At his new salon, he is able to hire an assistant that helps with washing the customer’s hair before they get the hair cut. I was originally planning on asking him when I first visited him but kept in mind the Chinese culture of social respect so reframed form asking him when his assistant was there. When I went back home for the weekend, I made a short visit just to ask how much he was paying his assistant. Vincent explained that the assistant is more interested in learning the hair cutting trade than making money which is why he hired him in the first place. Technically, Vincent doesn’t need an assistant, he can wash the hair himself or not wash it at all if they don’t need it, however his assistant came to him and asked if he could simply work for minimum wage to shadow Vincent while he was styling people’s hair. Vincent agreed and is paying his assistant 12$. He started by paying him 8$ an hour because it was before they raised the minimum wage, however the assistant has done good work and Vincent has naturally raised his wage to 11$ in just a couple of month.

Achan, or Vincent Chan has not only survived the economic recession but has thrived and established a loyal customer base ranging from the southern ends of Orange Country to the northern tips of Los Angeles County.

Leisure Time

A good measure of how the economy is doing, or an economic indicator, is what people do in their free time. For this blog post I chose the topic of video games, specifically E3. E3 is one of the biggest video game conferences in the United States where huge companies like Microsoft, Nintendo and Sony make announcements about their new gaming systems.  In today’s economy, video games make money at a much quicker rate movies do. “Grant Theft Auto V, by Rockstar Games  make $800 million in its first 24 hours,” quoted by Anya Kamenetz, a blog post writer from Fast Company. Many people assume Hollywood is the biggest entertainment industry in terms of making money for California. However, video games are the silent winner that many people overlook.

In 2012, Activision, the major video game company that created Call of Duty: Black Ops 2, revealed that it had hit $1 billion dollars in sales in just 15 days. The top grossing movie of all time, “Avatar, took two days longer to earn the same amount” (Kamenetz).

Screen Shot 2014-09-07 at 12.08.08 PM

This graph shows the sales of video games from 2012 compared to the 2013. Looking closely one can see that at their peaks in December, sales from 2012 to 2013 have grown from $3.21 billion to $3.28 billion. Holiday season is the time when children know they can ask for the biggest present from the parents, so naturally the sales of video games in December greatly exceed the sale of video games any other time. If you look again at the graph, the points in the year of 2013 are slightly higher than the points from 2012, a clear economic indicator that the U.S. economy is steadily growing.

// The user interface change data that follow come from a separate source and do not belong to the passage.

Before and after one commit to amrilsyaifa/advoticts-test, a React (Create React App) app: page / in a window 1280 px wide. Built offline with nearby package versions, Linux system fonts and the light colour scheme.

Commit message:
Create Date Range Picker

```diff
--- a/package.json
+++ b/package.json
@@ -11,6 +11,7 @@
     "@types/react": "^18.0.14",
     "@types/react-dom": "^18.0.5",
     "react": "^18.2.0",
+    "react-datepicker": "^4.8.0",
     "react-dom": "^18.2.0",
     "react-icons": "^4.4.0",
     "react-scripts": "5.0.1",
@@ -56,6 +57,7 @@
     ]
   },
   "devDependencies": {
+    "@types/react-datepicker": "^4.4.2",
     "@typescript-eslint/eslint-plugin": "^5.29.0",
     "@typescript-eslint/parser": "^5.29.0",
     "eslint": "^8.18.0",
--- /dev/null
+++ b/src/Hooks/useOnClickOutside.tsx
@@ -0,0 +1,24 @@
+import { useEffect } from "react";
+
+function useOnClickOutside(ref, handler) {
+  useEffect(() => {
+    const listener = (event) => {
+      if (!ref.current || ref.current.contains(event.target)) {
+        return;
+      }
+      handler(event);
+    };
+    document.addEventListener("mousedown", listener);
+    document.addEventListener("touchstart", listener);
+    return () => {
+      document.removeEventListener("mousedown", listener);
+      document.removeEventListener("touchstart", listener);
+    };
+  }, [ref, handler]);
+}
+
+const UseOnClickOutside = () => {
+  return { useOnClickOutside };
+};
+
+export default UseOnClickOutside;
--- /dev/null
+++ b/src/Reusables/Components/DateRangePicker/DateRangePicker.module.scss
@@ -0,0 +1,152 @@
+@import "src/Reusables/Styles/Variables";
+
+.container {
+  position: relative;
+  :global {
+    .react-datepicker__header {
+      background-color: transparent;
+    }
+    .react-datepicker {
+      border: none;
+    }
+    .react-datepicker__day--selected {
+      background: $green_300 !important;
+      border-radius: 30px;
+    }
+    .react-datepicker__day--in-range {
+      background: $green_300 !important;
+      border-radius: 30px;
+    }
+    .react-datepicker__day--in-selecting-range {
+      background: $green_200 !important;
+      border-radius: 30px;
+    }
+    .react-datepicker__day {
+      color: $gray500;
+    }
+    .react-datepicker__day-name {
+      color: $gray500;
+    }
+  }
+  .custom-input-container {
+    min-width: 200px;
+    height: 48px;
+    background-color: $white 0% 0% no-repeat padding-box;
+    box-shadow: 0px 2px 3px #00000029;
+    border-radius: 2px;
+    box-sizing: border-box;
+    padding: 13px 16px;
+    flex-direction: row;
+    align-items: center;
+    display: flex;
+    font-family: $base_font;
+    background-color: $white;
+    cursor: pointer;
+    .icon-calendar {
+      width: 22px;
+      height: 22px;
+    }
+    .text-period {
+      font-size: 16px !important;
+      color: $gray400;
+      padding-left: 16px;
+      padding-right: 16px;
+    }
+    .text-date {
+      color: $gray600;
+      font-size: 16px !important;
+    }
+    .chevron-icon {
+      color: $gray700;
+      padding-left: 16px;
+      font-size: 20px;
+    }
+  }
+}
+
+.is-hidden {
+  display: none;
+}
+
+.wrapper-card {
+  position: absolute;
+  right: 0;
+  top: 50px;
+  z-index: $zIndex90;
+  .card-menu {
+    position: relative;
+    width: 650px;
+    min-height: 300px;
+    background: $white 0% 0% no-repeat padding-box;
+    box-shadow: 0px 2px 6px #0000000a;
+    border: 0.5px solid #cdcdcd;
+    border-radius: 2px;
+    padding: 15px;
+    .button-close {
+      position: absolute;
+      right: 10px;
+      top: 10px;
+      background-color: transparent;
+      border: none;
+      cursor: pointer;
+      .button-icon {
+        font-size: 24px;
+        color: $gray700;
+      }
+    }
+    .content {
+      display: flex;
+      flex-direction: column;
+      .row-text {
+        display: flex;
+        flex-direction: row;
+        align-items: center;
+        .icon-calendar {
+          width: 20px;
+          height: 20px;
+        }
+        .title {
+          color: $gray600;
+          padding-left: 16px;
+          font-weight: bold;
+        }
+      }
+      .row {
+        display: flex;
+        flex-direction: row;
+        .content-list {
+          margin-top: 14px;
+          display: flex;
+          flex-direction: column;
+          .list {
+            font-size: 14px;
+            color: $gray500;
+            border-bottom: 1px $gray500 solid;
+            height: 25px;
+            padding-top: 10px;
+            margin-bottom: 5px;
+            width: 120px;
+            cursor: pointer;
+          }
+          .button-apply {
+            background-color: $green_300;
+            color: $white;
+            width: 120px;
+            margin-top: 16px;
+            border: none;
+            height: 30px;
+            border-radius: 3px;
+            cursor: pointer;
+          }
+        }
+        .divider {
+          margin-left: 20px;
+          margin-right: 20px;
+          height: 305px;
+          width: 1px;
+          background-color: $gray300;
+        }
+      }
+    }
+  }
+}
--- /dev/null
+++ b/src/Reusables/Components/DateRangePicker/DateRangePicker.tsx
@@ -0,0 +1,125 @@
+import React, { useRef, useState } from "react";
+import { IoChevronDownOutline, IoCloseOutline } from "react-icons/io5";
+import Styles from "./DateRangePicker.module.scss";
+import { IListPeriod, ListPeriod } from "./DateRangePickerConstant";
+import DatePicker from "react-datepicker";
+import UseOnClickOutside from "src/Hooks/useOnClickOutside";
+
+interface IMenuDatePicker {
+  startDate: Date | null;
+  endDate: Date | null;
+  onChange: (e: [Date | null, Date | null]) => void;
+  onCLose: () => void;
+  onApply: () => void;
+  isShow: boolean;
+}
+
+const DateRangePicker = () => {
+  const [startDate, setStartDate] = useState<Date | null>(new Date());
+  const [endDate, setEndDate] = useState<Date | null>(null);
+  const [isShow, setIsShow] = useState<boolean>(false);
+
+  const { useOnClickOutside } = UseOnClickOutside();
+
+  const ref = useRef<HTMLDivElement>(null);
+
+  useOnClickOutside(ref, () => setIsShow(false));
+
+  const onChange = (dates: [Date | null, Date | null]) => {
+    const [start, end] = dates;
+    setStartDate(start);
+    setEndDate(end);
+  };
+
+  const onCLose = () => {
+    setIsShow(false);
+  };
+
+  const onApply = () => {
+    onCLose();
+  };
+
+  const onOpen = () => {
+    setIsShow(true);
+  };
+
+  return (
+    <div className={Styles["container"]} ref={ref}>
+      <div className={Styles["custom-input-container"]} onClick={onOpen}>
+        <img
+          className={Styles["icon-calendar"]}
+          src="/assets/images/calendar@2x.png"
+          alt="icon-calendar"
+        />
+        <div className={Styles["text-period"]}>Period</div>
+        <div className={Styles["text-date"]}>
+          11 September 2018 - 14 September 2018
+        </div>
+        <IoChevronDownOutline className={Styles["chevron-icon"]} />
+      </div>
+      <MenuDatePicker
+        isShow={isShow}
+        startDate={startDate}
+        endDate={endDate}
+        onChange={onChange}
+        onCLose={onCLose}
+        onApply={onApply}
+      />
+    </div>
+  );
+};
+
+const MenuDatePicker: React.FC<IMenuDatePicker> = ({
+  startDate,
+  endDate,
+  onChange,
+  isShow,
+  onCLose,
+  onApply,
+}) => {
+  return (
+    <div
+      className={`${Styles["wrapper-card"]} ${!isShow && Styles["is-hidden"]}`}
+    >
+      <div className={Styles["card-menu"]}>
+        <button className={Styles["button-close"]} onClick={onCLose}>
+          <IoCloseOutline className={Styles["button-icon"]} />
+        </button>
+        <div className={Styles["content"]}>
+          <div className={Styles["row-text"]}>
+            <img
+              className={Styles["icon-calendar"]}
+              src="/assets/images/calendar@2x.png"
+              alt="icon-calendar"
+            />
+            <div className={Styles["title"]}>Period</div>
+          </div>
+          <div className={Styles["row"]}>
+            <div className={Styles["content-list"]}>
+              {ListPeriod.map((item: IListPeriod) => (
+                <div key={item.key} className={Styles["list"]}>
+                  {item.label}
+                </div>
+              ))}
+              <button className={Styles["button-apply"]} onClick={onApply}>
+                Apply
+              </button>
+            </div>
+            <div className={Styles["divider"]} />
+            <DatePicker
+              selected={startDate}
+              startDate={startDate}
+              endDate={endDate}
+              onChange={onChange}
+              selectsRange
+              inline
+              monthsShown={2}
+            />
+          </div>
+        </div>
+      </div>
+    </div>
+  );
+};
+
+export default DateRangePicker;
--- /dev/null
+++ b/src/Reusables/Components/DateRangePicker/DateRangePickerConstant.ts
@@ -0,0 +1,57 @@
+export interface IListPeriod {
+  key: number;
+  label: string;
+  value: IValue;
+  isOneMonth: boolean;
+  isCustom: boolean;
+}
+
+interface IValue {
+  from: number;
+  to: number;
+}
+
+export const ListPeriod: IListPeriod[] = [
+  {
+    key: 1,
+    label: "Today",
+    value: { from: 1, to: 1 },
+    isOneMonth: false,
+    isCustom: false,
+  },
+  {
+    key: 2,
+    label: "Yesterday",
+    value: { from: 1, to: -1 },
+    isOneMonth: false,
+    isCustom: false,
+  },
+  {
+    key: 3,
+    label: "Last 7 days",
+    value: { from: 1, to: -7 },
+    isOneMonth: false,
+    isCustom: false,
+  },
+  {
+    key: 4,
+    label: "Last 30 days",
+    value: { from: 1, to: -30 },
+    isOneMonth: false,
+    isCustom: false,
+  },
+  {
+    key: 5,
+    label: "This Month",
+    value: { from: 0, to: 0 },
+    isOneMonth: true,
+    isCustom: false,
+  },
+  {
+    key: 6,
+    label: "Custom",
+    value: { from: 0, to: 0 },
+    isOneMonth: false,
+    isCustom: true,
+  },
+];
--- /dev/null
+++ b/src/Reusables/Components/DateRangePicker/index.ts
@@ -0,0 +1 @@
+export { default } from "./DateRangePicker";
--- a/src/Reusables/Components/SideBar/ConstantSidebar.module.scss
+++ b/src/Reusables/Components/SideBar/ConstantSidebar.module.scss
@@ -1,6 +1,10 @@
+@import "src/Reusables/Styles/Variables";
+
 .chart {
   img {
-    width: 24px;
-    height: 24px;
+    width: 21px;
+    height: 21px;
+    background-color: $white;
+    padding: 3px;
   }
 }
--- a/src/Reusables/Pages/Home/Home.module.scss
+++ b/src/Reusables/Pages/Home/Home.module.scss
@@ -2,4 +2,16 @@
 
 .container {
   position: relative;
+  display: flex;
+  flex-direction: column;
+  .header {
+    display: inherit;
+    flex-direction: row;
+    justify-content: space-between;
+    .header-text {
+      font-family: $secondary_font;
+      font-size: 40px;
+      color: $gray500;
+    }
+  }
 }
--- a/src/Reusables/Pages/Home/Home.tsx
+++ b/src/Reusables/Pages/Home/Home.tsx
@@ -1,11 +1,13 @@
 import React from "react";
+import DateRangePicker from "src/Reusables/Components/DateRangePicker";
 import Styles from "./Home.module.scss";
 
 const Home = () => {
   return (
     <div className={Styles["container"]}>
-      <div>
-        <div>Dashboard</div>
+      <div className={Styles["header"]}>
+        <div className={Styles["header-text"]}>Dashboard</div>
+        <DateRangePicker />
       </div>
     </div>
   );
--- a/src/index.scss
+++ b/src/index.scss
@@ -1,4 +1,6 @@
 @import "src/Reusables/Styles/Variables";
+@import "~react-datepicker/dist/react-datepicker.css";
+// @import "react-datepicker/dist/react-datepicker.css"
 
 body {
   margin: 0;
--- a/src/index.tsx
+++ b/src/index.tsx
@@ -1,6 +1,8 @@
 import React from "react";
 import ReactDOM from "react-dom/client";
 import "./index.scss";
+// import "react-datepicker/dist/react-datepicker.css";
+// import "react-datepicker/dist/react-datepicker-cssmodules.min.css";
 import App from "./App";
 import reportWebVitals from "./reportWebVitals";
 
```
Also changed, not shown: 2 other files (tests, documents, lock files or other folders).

A convention that happens every year in the heart of Los Angeles is E3, home to one of the biggest video game, tech, and gadget shows. Polygon, one of the leading American websites online that informs its viewers about video game’s news, culture, and reviews, reported that some 48,000 people attended E3 this year, that’s 1.5% more people within the Los Angeles Conference Center than there was last year, a clear economic indicator that Los Angeles is not doing too bad for itself. Measuring an increase in video game purchases from year to year could be a good economic indicator; however having individuals wait hours in line just to go to a convention to hear when exactly the video games will come out e should reveal that the economy is doing well enough for individuals to sacrifice work time to attend this event.


More simply, people not only have the free time to play video games, but they also have the free time to spend money on tickets to the event. If the economy was not doing so well, individuals  Video gaming is one of the biggest chunks of entertainment-related sales, so naturally using it as an economic indicate whether our economy is progressing or regressing.


Nick Wu